Web interface edit records:
◇ ◇ ◇
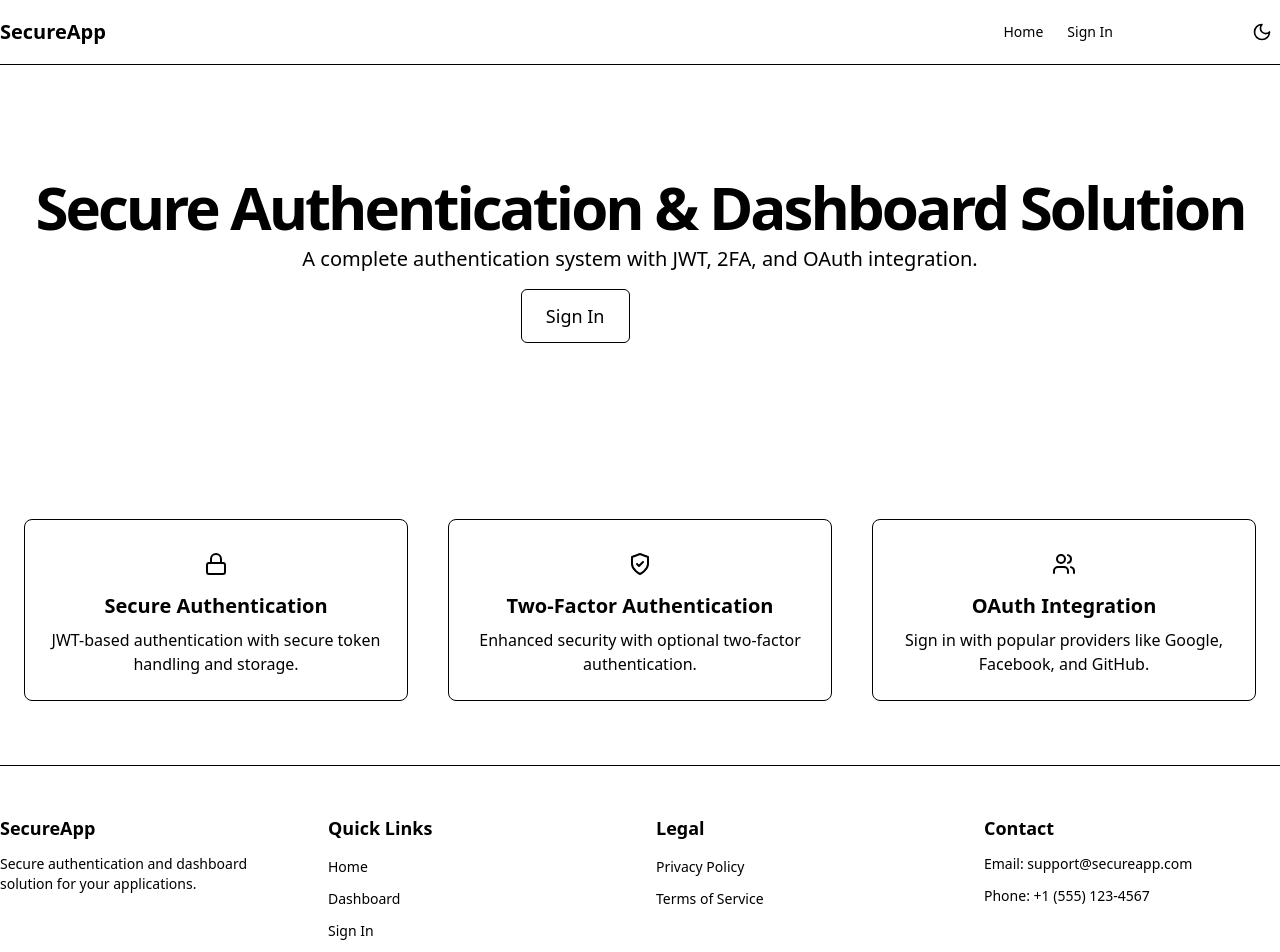
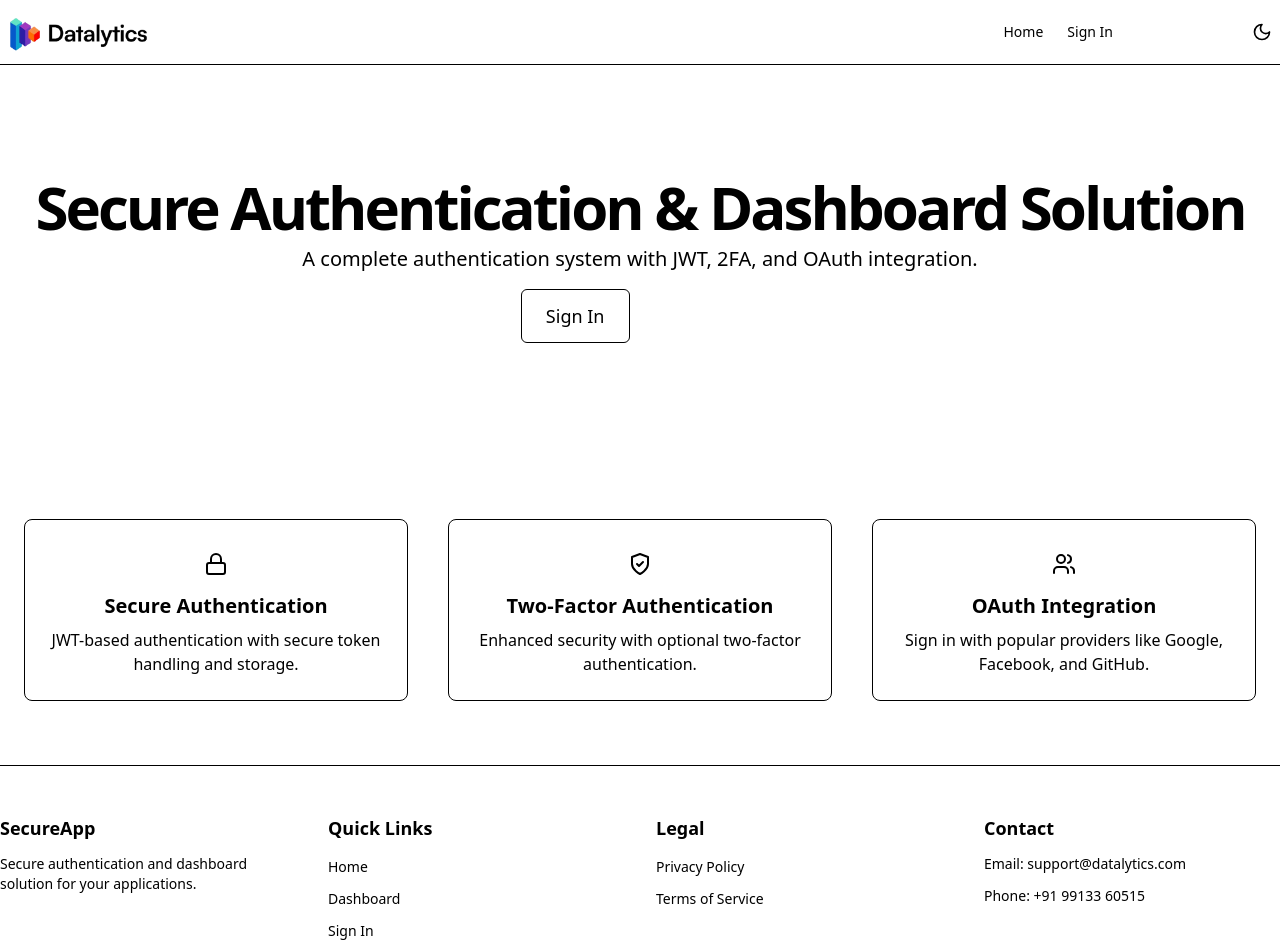
Before and after one commit to Fenil412/Excel-Analytics-Platform, a React (Vite) app in the folder client/: page / in a window 1280 px wide. Shown: the top 952 px of the page. Built offline with nearby package versions, Linux system fonts and the light colour scheme.

Commit message:
Add Logo

```diff
--- a/client/src/components/Footer.jsx
+++ b/client/src/components/Footer.jsx
@@ -58,8 +58,8 @@ const Footer = () => {
 
           <div className="space-y-3">
             <h3 className="text-lg font-semibold">Contact</h3>
-            <p className="text-sm text-muted-foreground">Email: support@secureapp.com</p>
-            <p className="text-sm text-muted-foreground">Phone: +1 (555) 123-4567</p>
+            <p className="text-sm text-muted-foreground">Email: support@datalytics.com</p>
+            <p className="text-sm text-muted-foreground">Phone: +91 99133 60515</p>
           </div>
         </div>
 
--- a/client/src/components/Header.jsx
+++ b/client/src/components/Header.jsx
@@ -3,6 +3,7 @@ import { Link } from "react-router-dom"
 import { useAuth } from "../contexts/AuthContext"
 import { useTheme } from "../contexts/ThemeContext"
 import { Moon, Sun, Menu, X } from "lucide-react"
+import logo from "../../photos/excel.png"
 
 const Header = () => {
   const { isAuthenticated, isAdmin, user, logout } = useAuth()
@@ -22,9 +23,13 @@ const Header = () => {
     <header className="sticky top-0 z-50 w-full border-b bg-background/95 backdrop-blur supports-[backdrop-filter]:bg-background/60">
       <div className="container flex h-16 items-center justify-between">
         <div className="flex items-center gap-2">
-          <Link to="/" className="text-xl font-bold">
-            SecureApp
-          </Link>
+          <Link to="/" className="flex items-center">
+              <img
+                src={logo}
+                className="h-14 mt-1 sm:h-13 mr-2 sm:mr-3 invert"
+                alt="Logo"
+              />
+            </Link>
         </div>
 
         {/* Desktop Navigation */}
```
Also changed, not shown: client/photos/excel.png (added).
◇ ◇ ◇
In the entries above, find each line with the word "useAuth" and show it.

Written answer
 import { useAuth } from "../contexts/AuthContext"
   const { isAuthenticated, isAdmin, user, logout } = useAuth()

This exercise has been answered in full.